Water management is core to the mining industry, could natural processes ensure a more sustainable water system? A new project in Saudi Arabia hopes so.
Most of the water used in aluminum refining and smelting is treated in a system that involves networks of pipes and tonnes of steel. The water is "cleaned" in tanks using chemicals, monitors, mechanical filters, and man-power to assess purity levels. When it's clean enough, the water is returned and reused for industrial use.
A new joint project between Alcoa and the Saudi Arabian Mining Company (Ma'aden) wants to change all that. By constructing wetlands that naturally act as a bio-filter for sanitary and industrial wastewater from the world's largest integrated mine for aluminum, natural vegetation stimulates growth of microorganisms and natural chemical processes to remove nitrogen, metals, and other impurities from the water.

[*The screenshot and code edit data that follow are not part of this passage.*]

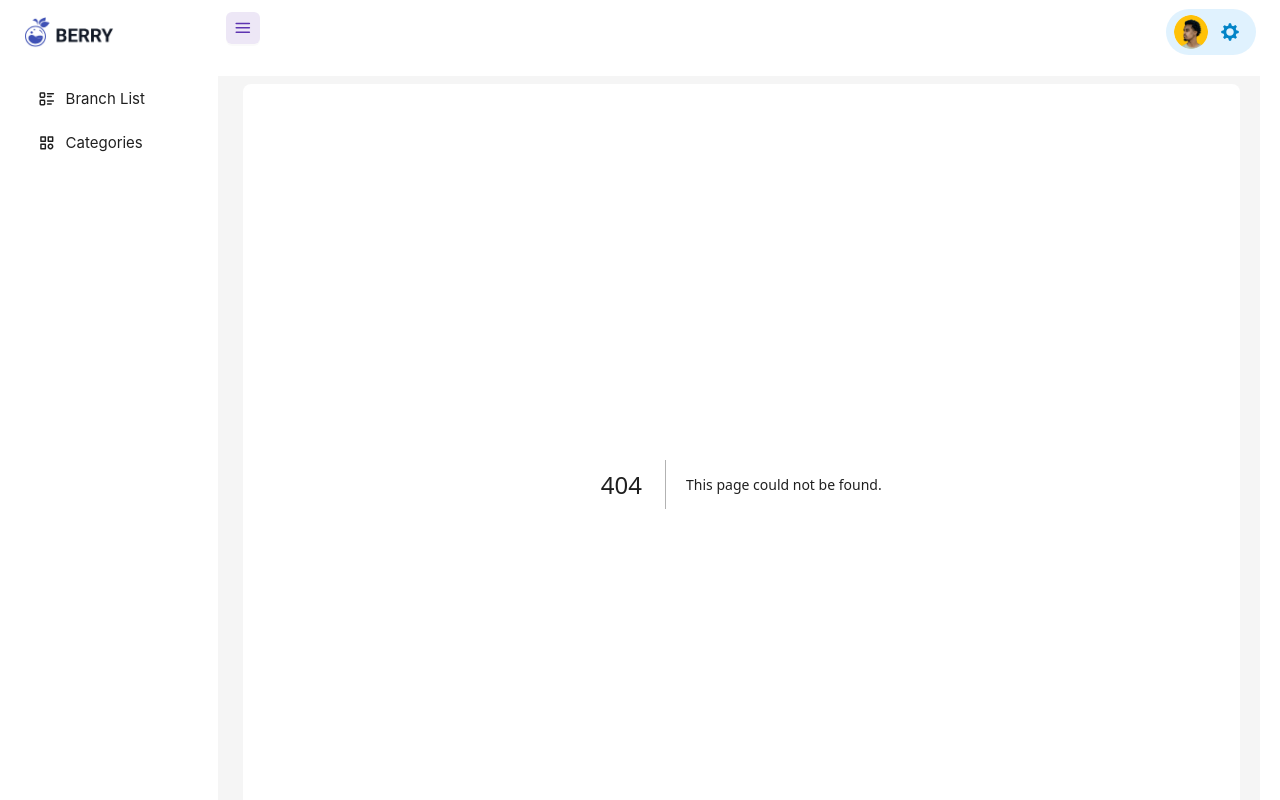
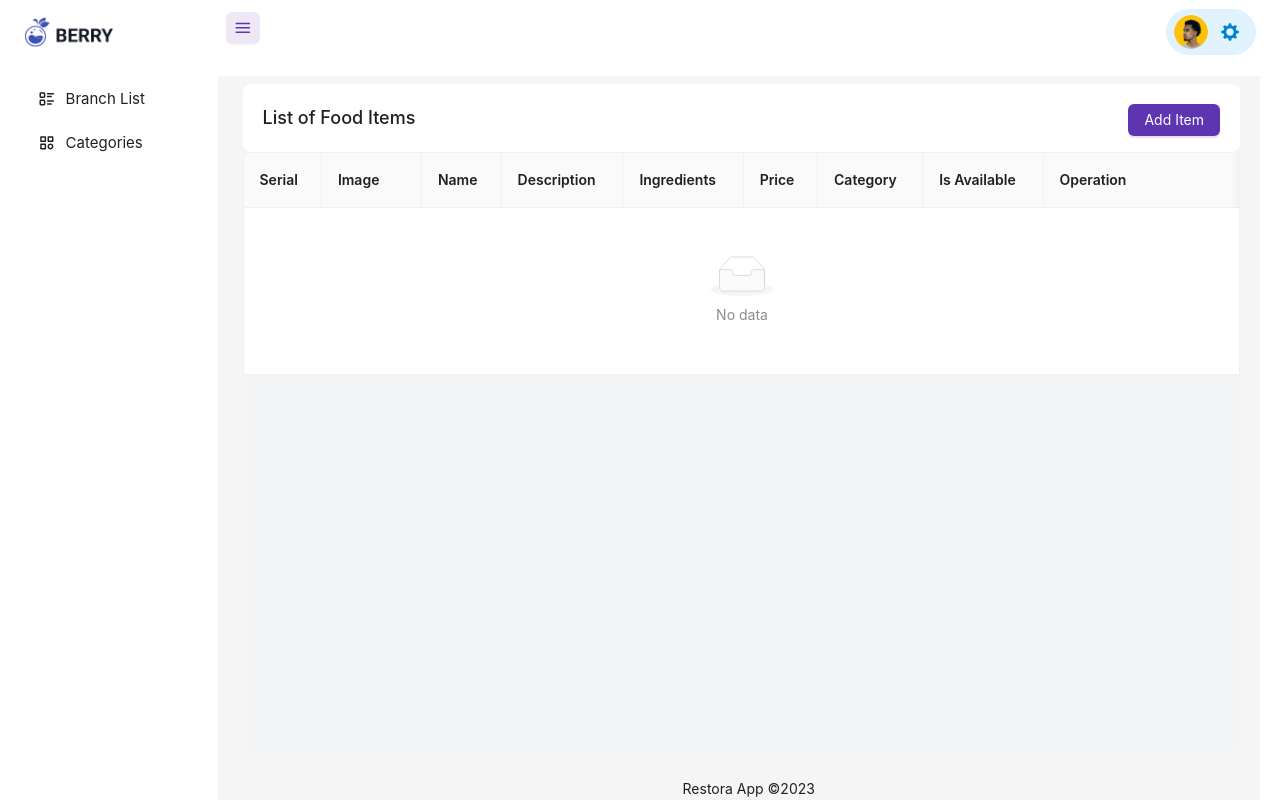
Before and after one commit to rehanmosabbir/codecamprestora.web, a Next.js app: page /dashboard/food-items in a window 1280 px wide. Before the commit this address had no page. Shown: the top 800 px of the page. Built offline with nearby package versions, Linux system fonts and the light colour scheme.

Commit message:
Update FoodItemsComponent

```diff
--- a/src/components/FoodItemsComponent/index.tsx
+++ b/src/components/FoodItemsComponent/index.tsx
@@ -6,7 +6,11 @@ import { SortableContext, arrayMove, useSortable, verticalListSortingStrategy }
 import { CSS } from '@dnd-kit/utilities';
 import { restrictToVerticalAxis } from '@dnd-kit/modifiers';
 import Upload, { RcFile, UploadChangeParam } from 'antd/es/upload';
-import { DeleteFilled, EditFilled, LoadingOutlined, PlusOutlined, SaveFilled } from '@ant-design/icons';
+import { UploadOutlined } from '@ant-design/icons';
+import { IoMdSave } from 'react-icons/io';
+import { TbPencilCancel } from 'react-icons/tb';
+import { RiEdit2Fill } from 'react-icons/ri';
+import { MdDelete } from 'react-icons/md';
 
 interface DataType {
     key: React.Key;
@@ -139,7 +143,6 @@ export function FoodItemsComponent() {
         // }
     ]);
     const [editingKey, setEditingKey] = useState<string>('');
-    const [loading, setLoading] = useState<boolean>(false);
     const [imageUrl, setImageUrl] = useState<string>('');
 
     const [form] = Form.useForm();
@@ -208,16 +211,6 @@ export function FoodItemsComponent() {
         setDataSource(newData);
     };
 
-    const handleImageChange: UploadProps['onChange'] = (info: UploadChangeParam<UploadFile>) => {
-        if (info.file.status === 'done') {
-            // Get this url from response in real world.
-            getBase64(info.file.originFileObj as RcFile, (url) => {
-                setLoading(false);
-                setImageUrl(url);
-            });
-        }
-    };
-
     const handleSave = (row: DataType) => {
         const newData = [...dataSource];
         const index = newData.findIndex((item) => row.key === item.key);
@@ -228,12 +221,6 @@ export function FoodItemsComponent() {
         });
         setDataSource(newData);
     };
-
-    const uploadButton = (
-        <button type="button" className="border rounded-full w-10 h-10">
-            {loading ? <LoadingOutlined /> : <PlusOutlined />}
-        </button>
-    );
 
     const SelectInput: React.FC<{ record: Item }> = ({ record }) => {
         const handleSelectChange = (selectedValues: string[]) => {
@@ -253,31 +240,54 @@ export function FoodItemsComponent() {
         );
     };
 
-    const UploadButtonInput = () => {
+    const UploadButtonInput = ({ record }: any) => {
+        const handleImageChange: UploadProps['onChange'] = (info: UploadChangeParam<UploadFile>) => {
+          if (info.file.status === 'done') {
+            getBase64(info.file.originFileObj as RcFile, (url) => {
+              // Update only the image URL for the specific record
+              setDataSource((prevDataSource) => {
+                const newData = prevDataSource.map((item) =>
+                  item.key === record.key ? { ...item, image: url } : item
+                );
+                return newData;
+              });
+            });
+          }
+        };
+
+        console.log(record.image)
+
         return (
           <Upload
             name="avatar"
-                // listType="picture-circle"
             className="avatar-uploader"
             showUploadList={false}
             onChange={handleImageChange}
           >
-                {imageUrl ? <img className="rounded-full w-8 h-8" src={imageUrl} alt="Image" /> : uploadButton}
+            {record.image !== "image" ? (
+              <img className="rounded-full w-8 h-8" src={record.image} alt="" />
+            ) : (
+            <button type="button" className="border rounded-lg px-2 py-1">
+                <UploadOutlined /> Upload
+            </button>
+            )}
           </Upload>
         );
-    }
+      };
+
 
     const defaultColumns: (ColumnTypes[number] & { editable?: boolean; dataIndex: string })[] = [
         {
-            title: 'Id',
+            title: 'Serial',
             dataIndex: 'key',
             editable: false,
         },
         {
             title: 'Image',
             dataIndex: 'image',
+            width: '10%',
             editable: false,
-            render: (value, record, rowIndex) => <UploadButtonInput />
+            render: (value, record, rowIndex) => <UploadButtonInput record={record} />
         },
         {
             title: 'Name',
@@ -303,38 +313,65 @@ export function FoodItemsComponent() {
             title: 'Category',
             dataIndex: 'category',
             editable: false,
-            render: (value, record, rowIndex) => <SelectInput record={record as Item} />
+            render: (value, record, rowIndex) => {
+                const editable = isEditing(record as Item);
+                return editable ? <SelectInput record={record as Item} /> : record.category
+            }
         },
         {
             title: 'Is Available',
             dataIndex: 'isAvailable',
             editable: false,
-            render: (value, record, rowIndex) => <Checkbox checked={value} onChange={() => handleCheckboxChange(record.key)} />
+            render: (value, record, rowIndex) => {
+                const editable = isEditing(record as Item);
+                return editable ? <Checkbox checked={value} onChange={() => handleCheckboxChange(record.key)} /> : value ? 'Yes' : 'No';
+            }
         },
         {
             title: 'Operation',
             dataIndex: 'operation',
+            width: '20%',
             render: (_: any, record: any /*{ key: React.Key }*/) => {
                 const editable = isEditing(record);
                 return editable ? (
                     <span>
                         <Typography.Link onClick={() => save(record.key)} style={{ marginRight: 8 }}>
-                            <SaveFilled /> Save
+                            <button className="bg-sky-600 hover:bg-sky-700 active:bg-sky-600 px-2 py-1 rounded text-white transition">
+                                <div className="flex items-center">
+                                    <IoMdSave />
+                                    Save
+                                </div>
+                            </button>
                         </Typography.Link>
                         <Popconfirm title="Sure to cancel?" onConfirm={cancel}>
-                            <a>Cancel</a>
+                            <button className="bg-red-500 hover:bg-red-500 active:bg-red-500 px-2 py-1 rounded text-white transition">
+                                <div className="flex items-center">
+                                    <TbPencilCancel />
+                                    Cancel
+                                </div>
+                            </button>
                         </Popconfirm>
                     </span>
                 ) : (
                     <div className="space-x-2">
                         <span>
                             <Typography.Link disabled={editingKey !== ''} onClick={() => edit(record)}>
-                                <EditFilled /> Edit
+                                <button className="bg-sky-600 hover:bg-sky-700 active:bg-sky-600 px-2 py-1 rounded text-white transition">
+                                    <div className="flex items-center">
+                                        <RiEdit2Fill />
+                                        Edit
+                                    </div>
+                                </button>
                             </Typography.Link>
                         </span>
                         <span>
                             <Popconfirm title="Sure to delete?" onConfirm={() => handleDelete(record.key)}>
-                                <a><DeleteFilled /> Delete</a>
+                                <button className="bg-red-500 hover:bg-red-500 active:bg-red-500 px-2 py-1 rounded text-white transition">
+                                    <div className="flex items-center">
+                                        <MdDelete />
+                                        Delete
+                                    </div>
+                                </button>
                             </Popconfirm>
                         </span>
                     </div>
@@ -367,7 +404,7 @@ export function FoodItemsComponent() {
             ...col,
             onCell: (record: Item) => ({
                 record,
-                inputType: col.dataIndex === 'age' ? 'number' : 'text',
+                inputType: col.dataIndex === 'price' ? 'number' : 'text',
                 dataIndex: col.dataIndex,
                 title: col.title,
                 editing: isEditing(record),
@@ -397,10 +434,13 @@ export function FoodItemsComponent() {
     const id = useId();
 
     return (
-        <div>
-            <Button onClick={handleAdd} type="default" style={{ marginBottom: 16 }}>
-                Add a row
+        <div className="bg-gray-100 min-h-[calc(100vh-(130px))] rounded-lg overflow-x-scroll">
+            <div className="bg-white font-[500] text-lg p-5 rounded-lg">
+                List of Food Items
+                <Button onClick={handleAdd} type="primary" style={{ float: "right" }}>
+                    Add Item
                 </Button>
+            </div>
             <DndContext id={id} sensors={sensors} modifiers={[restrictToVerticalAxis]} onDragEnd={onDragEnd}>
                 <Form form={form} component={false}>
                     <SortableContext
@@ -415,8 +455,9 @@ export function FoodItemsComponent() {
                                     row: Row
                                 },
                             }}
+                            scroll={{x:1000}}
+                            bordered
                             rowClassName='editable-row'
-                            bordered
                             dataSource={dataSource}
                             columns={mergedColumns as ColumnTypes}
                             pagination={{
```
Also changed, not shown: src/pages/dashboard/food-items.tsx (renamed from src/pages/dashboard/list-of-food-items.tsx). Lines whose indentation alone changed are shown as unchanged.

The engineered wetlands also add efficiency and competitiveness to the value chain. It's expected that the system will avoid the purchase of 1,000 tonnes of steel and reduce water demand by 2m gallons (7.5m litres) per day, a saving of US$7m annually that would otherwise be used to purchase water.
Engineered wetlands systems are not new, but getting such a large scale, three-step system to mimic the physical, chemical, and biological processes of natural wetlands to purify wastewater in the aluminum industry is innovative.
First built and tested at an Alcoa facility in Pittsburgh four years ago, the Ma'aden natural infrastructure uses common reeds, a native grass species. Already the wetlands are attracting birds to the area, and could potentially provide an important habitat for migratory birds. The size of seven football fields, the engineered wetland was chosen because it saved money and its effectiveness was proven. It was also built six months faster than a conventional tank-based system.
Ken Wisnoski, president of global primary products growth at Alcoa, said the Ma'aden project sought balance between using the newest innovations and avoiding risky systems that were not yet tested. "We have seen the engineered wetlands work for over four years and we knew the project could be easily transferred to Saudi Arabia, to the largest engineered wetlands of its kind in the world," he said. "If it had not been proven to work, we would have shied away from it."
For Ma'aden's location in the desert, water is a precious commodity and comes from a desalination plant. The closed-loop system holds water underground, so it doesn't evaporate. Managing this resource in a water-intensive industry and using it wisely is core to the business, said Abdulaziz A Al Harbi, president of Ma'aden Aluminum. "In Saudi Arabia, water is a very important resource and the wetlands technology helps to make sure the industry is competitive, has very good efficiency, and reduces the impact on the environment."
Ray Kilmer, executive vice president and chief technology officer at Alcoa, said the natural system is more effective than mechanical filters that require sophisticated controls and human intervention to target certain chemicals that are expected to pass through the system. Kilmer said the wetlands bacteria cleans whatever passes through, whether it's pharmaceuticals and hair conditioner from residential wastewater or industrial wastewater. "The wetlands provide a better mechanism for cleaning the water, helping the earth use its own processes to heal itself, and don't require sophisticated controls," he says. "Its also less cost, more effective and more robust." Kilmer said the Ma'aden system, which was scaled up from the Pittsburgh test site, is being considered for other mining and industrial applications throughout Saudi Arabia.
Smelting and mining processes are energy intensive. Power sources and industrial processing require so much water that they're usually located near abundant natural water sources. As the world's largest integrated mine for aluminum, the Alcoa-Ma'aden project in a desert location seems counter-intuitive. Still, Marielle Canter Weikel, senior director of responsible mining and energy at Conservation International, said she is seeing greater use of green infrastructure with companies that handle large volumes of water because it makes good business sense.
"This whole idea of natural infrastructure is catching on with corporate goals over the past three to five years, to add value and to achieve their corporate commitment of sustainable water management," she says. Dow is now using wastewater treatment in Texas, and DuPont is also doing work on this, she said.
Weikel points to one of the best examples of natural filtration — New York State, which relies on water filtered naturally. It comes from upstream in the Catskill, Delaware and Croton watersheds to provide 1.1bn gallons of drinking water per day. By paying $1.5bn to protect the watersheds and forested lands, New York City has avoided $10bn in costs to build an expensive water treatment facility.
The scarcity of water and management of natural resources is still a very big business concern. Corporations that put value on natural systems is one of the major emerging trends in water management. Understanding and innovating around high risk areas, such as water resource management, can help businesses target sustainability investments.